Over the past week I have written a series of posts recommending that Church Planters not plant with an equal partner. This is final post of the series builds on my previous three posts.
Three Recommendations for Church Planters
1. Don’t Rush Leadership Plurality
Many of us who plant churches believe in plural leadership. We are committed to plurality because of the biblical teaching on elders. But I have seen so many church plants go sideways because of bad leadership decisions early on. Assembling an internal elder team two years into a church plant can force a planter to install men as elders who are not at all ready for this role. Assembling an elder team two years into a church plant is normally a recipe for disaster because giving the title of elder is a lot easier than taking it away. For all of you nay-saying plurality lovers, I am not recommending dictatorial leadership.
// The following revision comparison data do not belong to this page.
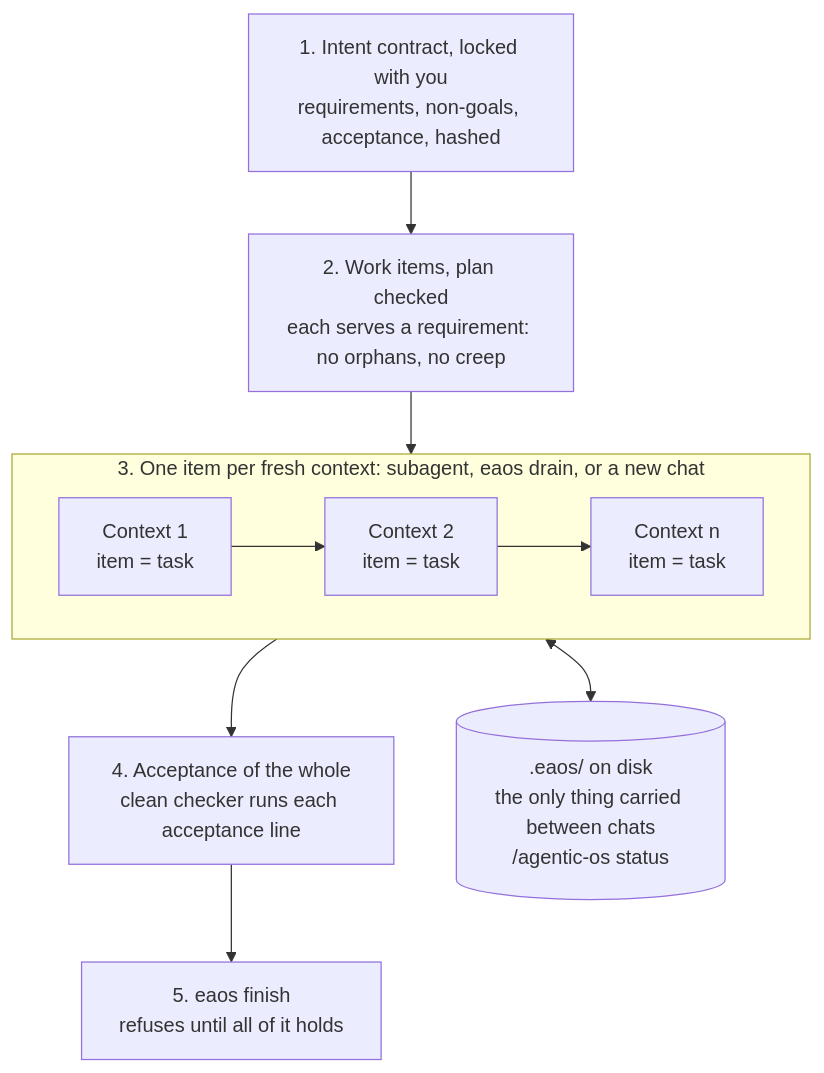
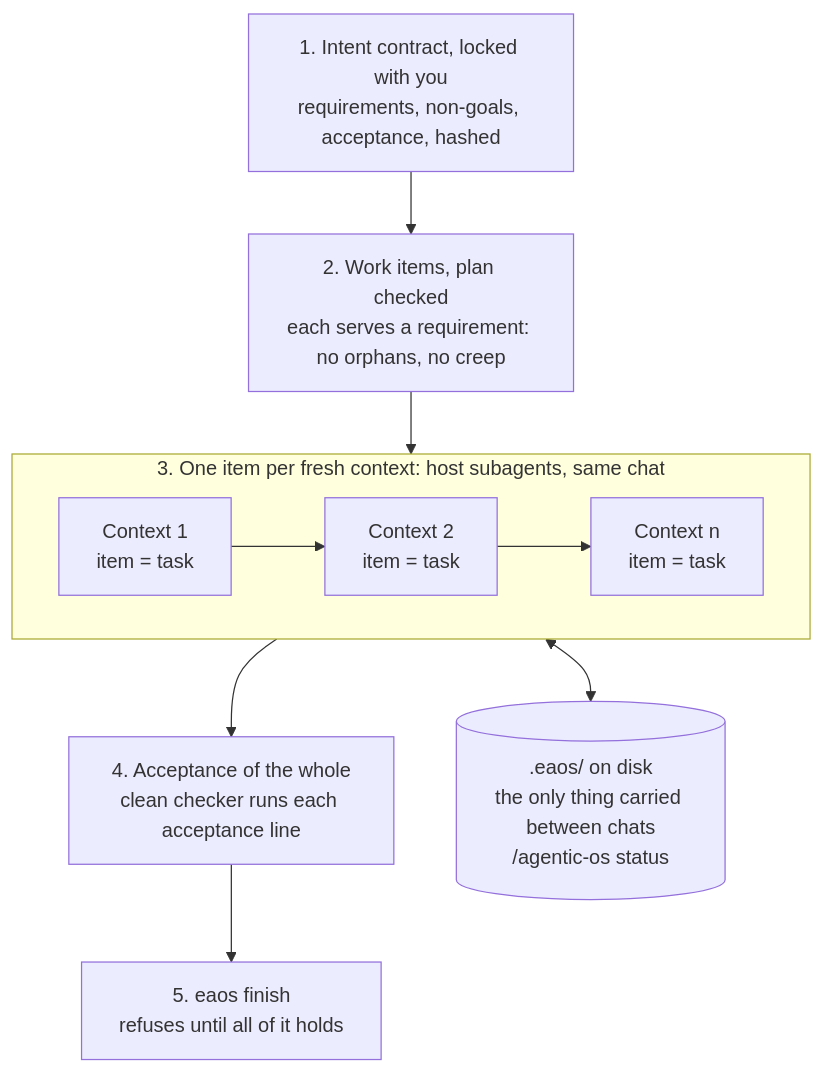
The third of 3 diagrams in README.md (AmbitiousSam/eng-agent-os), drawn with Mermaid before and after one commit. The commit also changed other lines of this file and 17 other files, not shown here.

First line of the commit message:
refactor: hosts own their subagents — remove headless checker, drain, paste packet (v4.5.0)

````diff
--- a/README.md
+++ b/README.md
@@ -142,12 +139,12 @@
 ```mermaid
 flowchart TD
     g1["1. Intent contract, locked with you<br/>requirements, non-goals, acceptance, hashed"] --> g2["2. Work items, plan checked<br/>each serves a requirement: no orphans, no creep"]
     g2 --> g3
-    subgraph g3["3. One item per fresh context: subagent, eaos drain, or a new chat"]
+    subgraph g3["3. One item per fresh context: host subagents, same chat"]
         direction LR
         c1["Context 1<br/>item = task"] --> c2["Context 2<br/>item = task"] --> c3["Context n<br/>item = task"]
     end
     g3 --> g4["4. Acceptance of the whole<br/>clean checker runs each acceptance line"]
     g4 --> g5["5. eaos finish<br/>refuses until all of it holds"]
     g3 <--> disk[(".eaos/ on disk<br/>the only thing carried between chats<br/>/agentic-os status")]
 ```
````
Plurality is the goal but my point is that you don’t have to be there in 5 minutes. Follow the advisory team structure that I refer to in my previous post for your first several years. This will be your plurality. In time you will build local plurality as men are tested over a period of years. And Remember – Church planting is a ten-year adventure rather than a three-year adventure so slow down!
2. Hire Admin Help Prior to Ministry Staffing
John Maxwell used to say that the first person that a pastor should hire is an admin assistant. Seriously? Before any other hire? But think about it. Church planters do everything themselves. We pick up the mail, print bulletins, return every email, pay all of the bills, deal with the legal stuff, and all kinds of other things that we never learned to do in Seminary. Much of the work that we do as church planters has little to do with pastoring. By hiring some admin help early on you will free up a lot of hours to do pastoral ministry that you would otherwise spend doing 10-12 dollar an hour admin tasks. A church planter should spend as much time as possible doing ministry and delegate as much admin as possible to someone else who can do this. Invest a few hundred dollars a month in some admin help before paying another pastor a few thousand dollars a month. Paying for admin help costs far less than paying for ministry staff. Admin help: Inexpensive. Freeing up 15 hours a week to spend more time with people: Priceless.
3. Get a coach
Every Church Planter needs a Coach. Repeat: Every Church Planter needs a Coach. A good coach will walk alongside you in all aspects of church planting. A good coach will help you to balance life, health, work, ministry, and family and you plant the church. Every church planting network leader that I know sees the value of coaching. Dave Devries, Ed Stetzer, and Bob Logan have all written on this extensively. Ed Stetzter says:
“If you are planting a church you need a coach (yes, maybe even a paid one). The coach (or mentor) can help planters focus on goals and actions steps related to all 7 issues. I know that may overwhelm you, but you are investing in viability. How much will it cost you personally if the church plant closes? We all know that the cost goes far beyond dollars and cents for all involved.”